SparkPlug Rehearsal Diary: Week 1
by Assistant Director, Hannah Calascione
We’ve had an unusual first week for a few reasons. I don’t expect to experience one like it again on any other project.
On the first day, we hit the ground running. Our lead (and only) performer, David Judge, has not only written the play but it’s about the first ten years his life, so he already knows the characters intimately. Hannah Tyrrell-Pinder, our director and dramaturg, has developed this play closely with David and seen it grow from a poem into the complicated and beautiful play that it is now. Katie, our designer, has had the set built already and most of the team have seen it. It is soon to join us in rehearsal so we can play about. So none of the opening formalities of a first day apply. Here we go.
That said, there’s plenty of work to do, but we are just starting from a new place; now we can build the living world together in a room for 3 weeks. Without much need for introductions we read through the play, meaning we all sat back and listened to David’s amazing voice for an hour or so. It being his story, David already had such a sense of ownership over the words. He springs to life with an engagement and animation you only have when you are telling a great anecdote or heading down memory lane. The play is complete with nostalgic music and warped memories.
When we started working we could go straight into piecing together the biographies of the characters from a place of detail, as most of these characters exist in real life as well as on the page. We discussed where we drew the line between David’s own childhood, and the life of the play, a permeable line which keeps changing and growing the more resources we bring in to the room.

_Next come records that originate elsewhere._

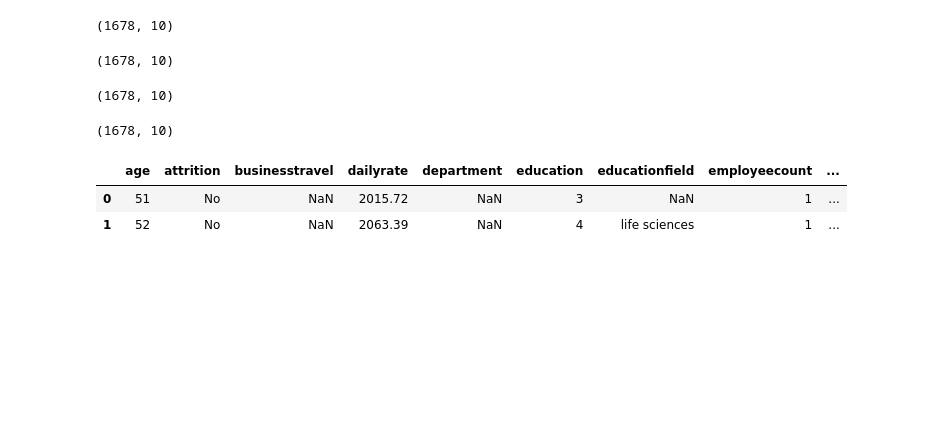
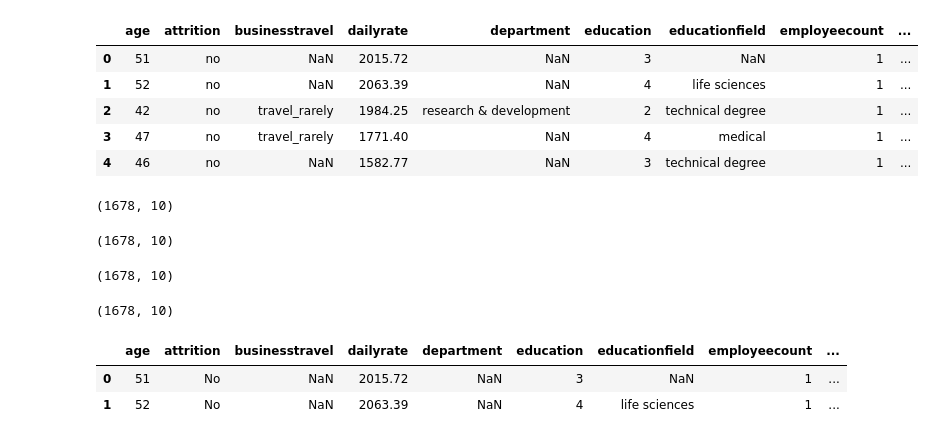
Before and after one commit to Miriam-pb/proyecto-da-promo-56-modulo-3-team-3, a Jupyter notebook: concat_csvs.ipynb, the cells around one changed output. Cells and saved outputs as stored; diff of their text form; code cells hidden in the pictures; blank space fills up the shorter version.

Commit message:
todas las columnas, todo en minusculas

```diff
--- a/concat_csvs.ipynb
+++ b/concat_csvs.ipynb
@@ -9,0 +11,4 @@ columnas31_40 = pd.read_csv("columnas31-40.csv", index_col=0)
+# %%
+# extraigo la columna:
+columna_numcompaniesworked = df_numcompaniesworked[['numcompaniesworked']]
+columna_numcompaniesworked
@@ -9,0 +29,23 @@ columnas31_40 = pd.read_csv("columnas31-40.csv", index_col=0)
+# %%
+csv_completo = pd.concat(
+    [columnas1_10, columnas11_20, columna_numcompaniesworked, columnas21_30, columnas31_40],
+    axis=1,
+    ignore_index=False
+)
+# %%
+csv_completo.columns = csv_completo.columns.str.lower() # columnas en minusculas
+# %%
+# Detectar columnas de tipo texto
+columnas_texto = csv_completo.select_dtypes(include='object').columns
+
+# Aplicar .str.lower() solo a esas columnas
+csv_completo[columnas_texto] = csv_completo[columnas_texto].apply(lambda col: col.str.lower())
+# %%
+csv_completo.head()
+# %% [output]
+|  | age | attrition | businesstravel | dailyrate | department | education | educationfield | employeecount | ... |
+| 0 | 51 | no | NaN | 2015.72 | NaN | 3 | NaN | 1 | ... |
+| 1 | 52 | no | NaN | 2063.39 | NaN | 4 | life sciences | 1 | ... |
+| 2 | 42 | no | travel_rarely | 1984.25 | research & development | 2 | technical degree | 1 | ... |
+| 3 | 47 | no | travel_rarely | 1771.40 | NaN | 4 | medical | 1 | ... |
+| 4 | 46 | no | NaN | 1582.77 | NaN | 3 | technical degree | 1 | ... |
```
Also changed, not shown: parts of 5 cells of this notebook, 1 other file.
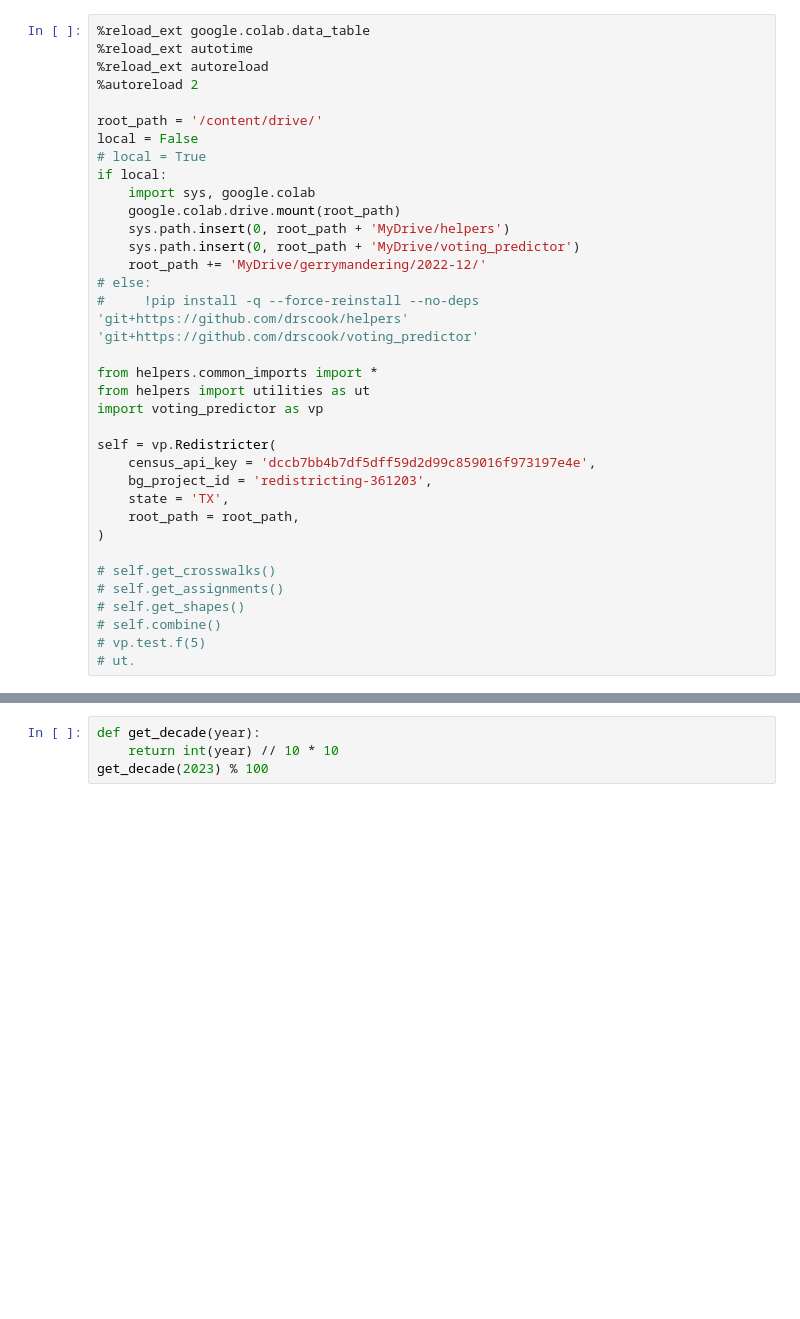
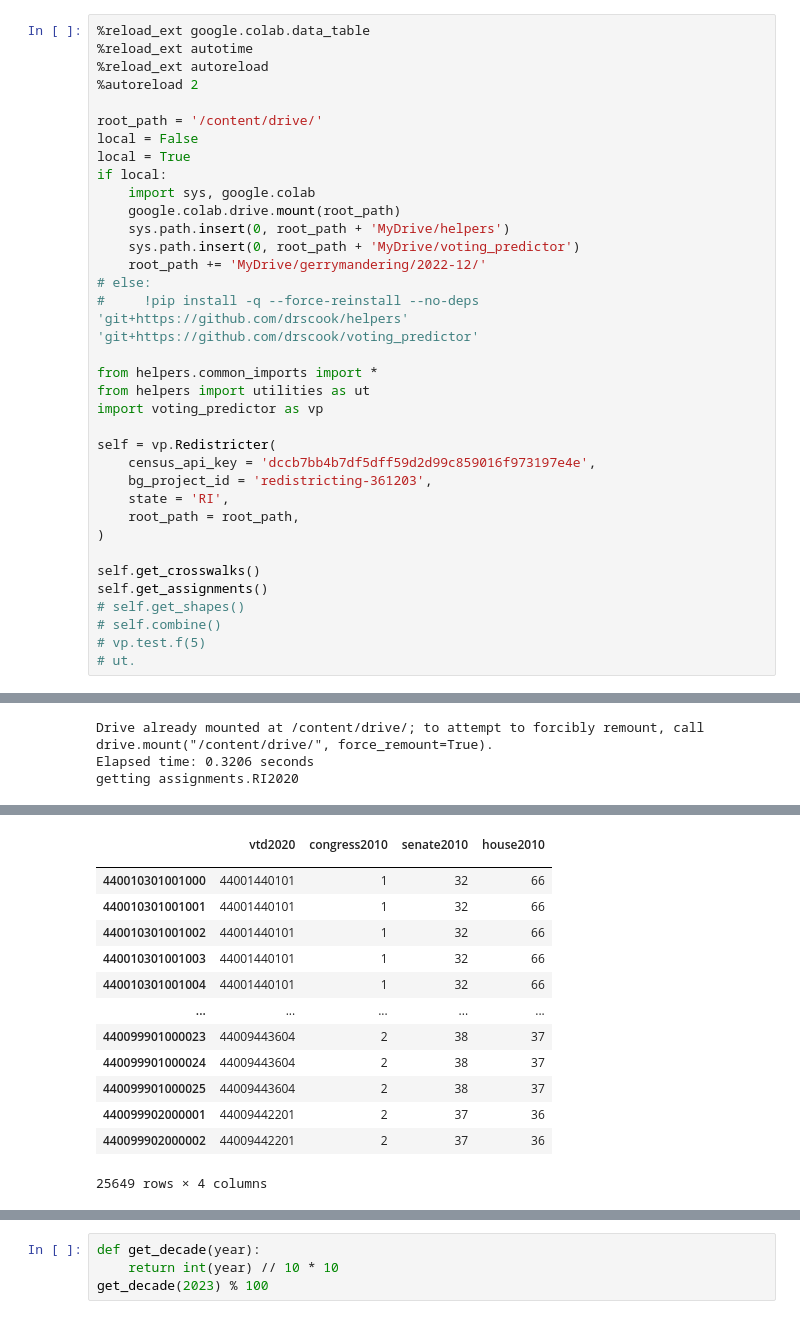
Before and after one commit to drscook/voting_predictor, a Jupyter notebook: voting.ipynb, the cells around one changed output, grey strips where cells are left out. Drawn from its saved outputs; the diff is of its cells as text; blank space fills up the shorter version.

```diff
--- a/voting.ipynb
+++ b/voting.ipynb
@@ -16,7 +20,7 @@
 
 root_path = '/content/drive/'
 local = False
-# local = True
+local = True
 if local:
     import sys, google.colab
     google.colab.drive.mount(root_path)
@@ -33,12 +37,12 @@ import voting_predictor as vp
 self = vp.Redistricter(
     census_api_key = 'dccb7bb4b7df5dff59d2d99c859016f973197e4e',
     bg_project_id = 'redistricting-361203',
-    state = 'TX',
+    state = 'RI',
     root_path = root_path,
 )
 
-# self.get_crosswalks()
-# self.get_assignments()
+self.get_crosswalks()
+self.get_assignments()
 # self.get_shapes()
 # self.combine()
 # vp.test.f(5)
@@ -47,0 +52,3 @@ self = vp.Redistricter(
+Drive already mounted at /content/drive/; to attempt to forcibly remount, call drive.mount("/content/drive/", force_remount=True).
+Elapsed time: 0.3206 seconds
+getting assignments.RI2020
@@ -47,0 +73,14 @@ self = vp.Redistricter(
+|  | vtd2020 | congress2010 | senate2010 | house2010 |
+|  |  |  |  |  |
+| 440010301001000 | 44001440101 | 1 | 32 | 66 |
+| 440010301001001 | 44001440101 | 1 | 32 | 66 |
+| 440010301001002 | 44001440101 | 1 | 32 | 66 |
+| 440010301001003 | 44001440101 | 1 | 32 | 66 |
+| 440010301001004 | 44001440101 | 1 | 32 | 66 |
+| ... | ... | ... | ... | ... |
+| 440099901000023 | 44009443604 | 2 | 38 | 37 |
+| 440099901000024 | 44009443604 | 2 | 38 | 37 |
+| 440099901000025 | 44009443604 | 2 | 38 | 37 |
+| 440099902000001 | 44009442201 | 2 | 37 | 36 |
+| 440099902000002 | 44009442201 | 2 | 37 | 36 |
+25649 rows × 4 columns
```
Also changed, not shown: parts of 2 cells of this notebook, 1 other file.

We started by putting together two timelines: a socio-political one, and one for Dave’s life, as the play jumps around in time quite a bit. The first was fascinating, we asked questions about the Irish community in Wythenshawe, as well as the Jamaican one in Moss Side. From the Hospital to the Reno Club, what was it like in Manchester in the 80s? Where was Dave and little David during Italia ’90? The race riots, Thatcherism, Man U games and the IRA all featured, as well as the opening of the Hacienda and the development of Princess Parkway. We also discussed the changing trends of social services and their policies around trans-racial adoption; the macro politics of UK race relations rub against to the micro world of David’s individual experience of being mixed race with a single white Dad for much of his life.
Music is a huge storytelling device for us, as well as clearly evocative for David’s memories, and Hannah’s — both alive and well in the 80s (which I was not..). The music is bouncy and romantic. In fact, as I write this blog in the rehearsal room, Hannah and David are playing UB40 and singing along. David now turns it to bassy Shabba Ranks and our little lunch time party turns into a conversation about cultural differences between white Wythenshawe and black Moss Side for Dave, and the different forms of performed masculinity they bring.
We have had a host of other resources. On Tuesday, after poring over old family photographs and piecing together Dave’s timeline in the play, we fill out the picture by inviting David’s cousin into the rehearsal room to help us with some of David’s broken memories. The stories flow, and our partial world is given new creative energy.
I can’t wait to press forward, into getting these characters solidly on their feet, and getting in our set to play with. What a luxury!